INSTRUCTIONS FOR THE TASK >> Among the records below, find each line that includes the string "class" and copy it.

[User interface change data]
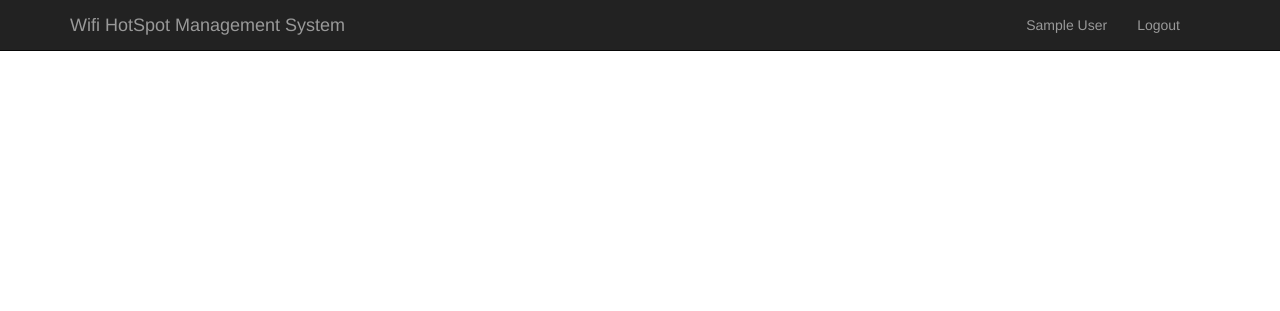
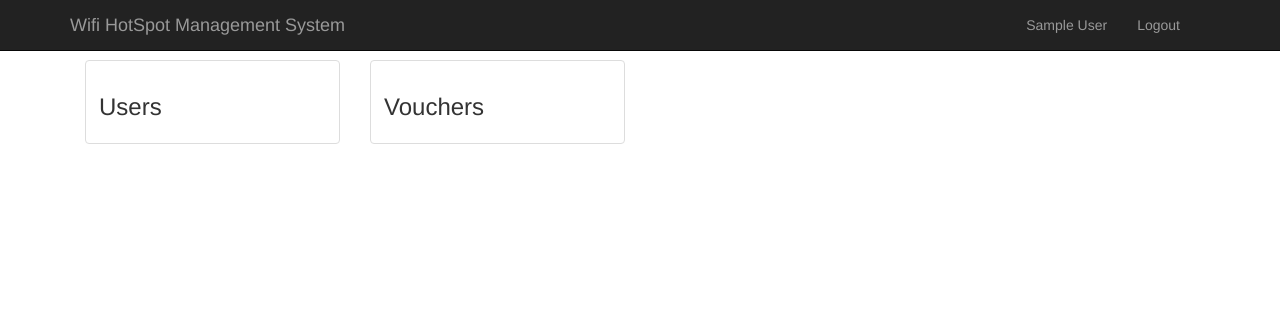
Before and after one commit to desdulianto/wifihotspot, a Flask app: page /vouchers/ in a window 1280 px wide. Shown: the top 311 px of the page. Run offline with Flask 2, Linux system fonts and the light colour scheme; the visitor is signed in with stand-in values (Sample User, id 1); data comes from the database, SQL or seed files in the repository; parts of the project's set-up code (start-up, migrations or seed data) failed here and were passed over; some libraries are stand-ins or nearby versions.

Commit message:
add menus for index

```diff
--- a/app/templates/index.html
+++ b/app/templates/index.html
@@ -45,7 +45,20 @@
         {%-  endif %}
         <div class="row">
             <div class="col-md-12">
-                {% block content %}{% endblock %}
+                {% block content %}
+                    {% for menu in g.menus %}
+                    <div class="col-md-3">
+                        <a href="{{menu.url}}">
+                        <div class="thumbnail">
+                            <div class="caption">
+                                <h3>{{menu.title}}</h3>
+                            </div>
+                        </div>
+                        </a>
+                    </div>
+                    {% endfor %}
+                </ul>
+                {% endblock %}
             </div>
         </div>
     </div>
--- a/app/users/__init__.py
+++ b/app/users/__init__.py
@@ -0,0 +1,9 @@
+from flask import g, url_for
+from app import app
+
+@app.before_request
+def before_request():
+    if getattr(g, 'menus', None) is None:
+        g.menus = []
+
+    g.menus.append( dict(title='Users', url=url_for('users.index')) )
--- a/app/views.py
+++ b/app/views.py
@@ -11,6 +11,4 @@ def before_request():
 @app.route('/', endpoint='index')
 @login_required
 def index():
-    if app.config['SETUP']:
-        return redirect(url_for('setup.index'))
     return render_template('index.html')
--- a/app/vouchers/__init__.py
+++ b/app/vouchers/__init__.py
@@ -0,0 +1,9 @@
+from flask import g, url_for
+from app import app
+
+
+@app.before_request
+def before_request():
+    if getattr(g, 'menus', None) is None:
+        g.menus = []
+    g.menus.append( dict(title='Vouchers', url=url_for('vouchers.voucher_list')))
```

TASK RESULT >>
         <div class="row">
             <div class="col-md-12">
+                    <div class="col-md-3">
+                        <div class="thumbnail">
+                            <div class="caption">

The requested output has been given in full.